(Task description)
Set down every line of the data exactly, skipping the pictures.

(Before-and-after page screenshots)
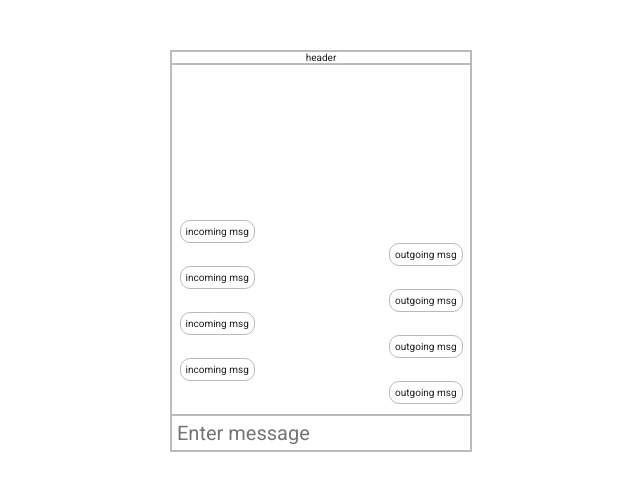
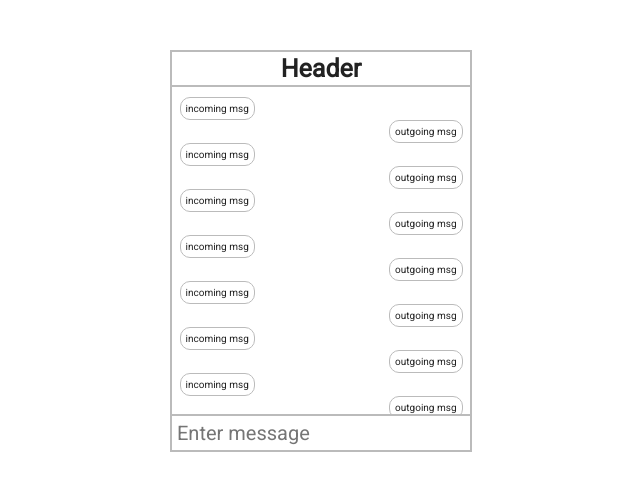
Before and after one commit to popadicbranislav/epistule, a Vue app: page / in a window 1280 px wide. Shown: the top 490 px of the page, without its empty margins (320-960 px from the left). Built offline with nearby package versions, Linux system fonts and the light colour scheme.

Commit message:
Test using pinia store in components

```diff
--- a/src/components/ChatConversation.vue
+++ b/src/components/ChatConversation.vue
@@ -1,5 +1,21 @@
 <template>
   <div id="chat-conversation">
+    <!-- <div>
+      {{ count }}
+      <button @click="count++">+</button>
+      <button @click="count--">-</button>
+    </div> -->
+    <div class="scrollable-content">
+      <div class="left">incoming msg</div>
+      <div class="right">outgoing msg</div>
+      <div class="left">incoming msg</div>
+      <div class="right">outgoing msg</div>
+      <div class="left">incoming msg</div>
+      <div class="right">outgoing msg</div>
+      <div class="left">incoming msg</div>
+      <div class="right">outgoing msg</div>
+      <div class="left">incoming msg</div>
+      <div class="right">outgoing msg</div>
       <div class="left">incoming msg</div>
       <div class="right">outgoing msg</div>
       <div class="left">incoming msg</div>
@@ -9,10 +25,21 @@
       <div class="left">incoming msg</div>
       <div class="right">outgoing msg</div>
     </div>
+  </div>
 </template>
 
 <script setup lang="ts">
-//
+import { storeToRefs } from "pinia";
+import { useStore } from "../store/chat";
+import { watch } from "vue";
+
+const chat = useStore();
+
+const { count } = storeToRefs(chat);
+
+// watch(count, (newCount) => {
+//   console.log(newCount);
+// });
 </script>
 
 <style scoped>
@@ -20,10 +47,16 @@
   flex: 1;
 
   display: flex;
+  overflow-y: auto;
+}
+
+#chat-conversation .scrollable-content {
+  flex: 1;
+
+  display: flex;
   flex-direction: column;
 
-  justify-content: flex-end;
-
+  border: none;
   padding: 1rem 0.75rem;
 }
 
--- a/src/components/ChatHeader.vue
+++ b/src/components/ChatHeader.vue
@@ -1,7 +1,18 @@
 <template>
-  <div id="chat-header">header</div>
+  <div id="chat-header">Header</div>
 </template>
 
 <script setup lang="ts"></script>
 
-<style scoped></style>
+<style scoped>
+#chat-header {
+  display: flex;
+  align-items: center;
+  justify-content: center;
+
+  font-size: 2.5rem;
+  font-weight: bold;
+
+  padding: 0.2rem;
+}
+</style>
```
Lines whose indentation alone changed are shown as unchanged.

(Task result)
Before and after one commit to popadicbranislav/epistule, a Vue app: page / in a window 1280 px wide. Shown: the top 490 px of the page, without its empty margins (320-960 px from the left). Built offline with nearby package versions, Linux system fonts and the light colour scheme.

Commit message:
Test using pinia store in components

```diff
--- a/src/components/ChatConversation.vue
+++ b/src/components/ChatConversation.vue
@@ -1,5 +1,21 @@
 <template>
   <div id="chat-conversation">
+    <!-- <div>
+      {{ count }}
+      <button @click="count++">+</button>
+      <button @click="count--">-</button>
+    </div> -->
+    <div class="scrollable-content">
+      <div class="left">incoming msg</div>
+      <div class="right">outgoing msg</div>
+      <div class="left">incoming msg</div>
+      <div class="right">outgoing msg</div>
+      <div class="left">incoming msg</div>
+      <div class="right">outgoing msg</div>
+      <div class="left">incoming msg</div>
+      <div class="right">outgoing msg</div>
+      <div class="left">incoming msg</div>
+      <div class="right">outgoing msg</div>
       <div class="left">incoming msg</div>
       <div class="right">outgoing msg</div>
       <div class="left">incoming msg</div>
@@ -9,10 +25,21 @@
       <div class="left">incoming msg</div>
       <div class="right">outgoing msg</div>
     </div>
+  </div>
 </template>
 
 <script setup lang="ts">
-//
+import { storeToRefs } from "pinia";
+import { useStore } from "../store/chat";
+import { watch } from "vue";
+
+const chat = useStore();
+
+const { count } = storeToRefs(chat);
+
+// watch(count, (newCount) => {
+//   console.log(newCount);
+// });
 </script>
 
 <style scoped>
@@ -20,10 +47,16 @@
   flex: 1;
 
   display: flex;
+  overflow-y: auto;
+}
+
+#chat-conversation .scrollable-content {
+  flex: 1;
+
+  display: flex;
   flex-direction: column;
 
-  justify-content: flex-end;
-
+  border: none;
   padding: 1rem 0.75rem;
 }
 
--- a/src/components/ChatHeader.vue
+++ b/src/components/ChatHeader.vue
@@ -1,7 +1,18 @@
 <template>
-  <div id="chat-header">header</div>
+  <div id="chat-header">Header</div>
 </template>
 
 <script setup lang="ts"></script>
 
-<style scoped></style>
+<style scoped>
+#chat-header {
+  display: flex;
+  align-items: center;
+  justify-content: center;
+
+  font-size: 2.5rem;
+  font-weight: bold;
+
+  padding: 0.2rem;
+}
+</style>
```
Lines whose indentation alone changed are shown as unchanged.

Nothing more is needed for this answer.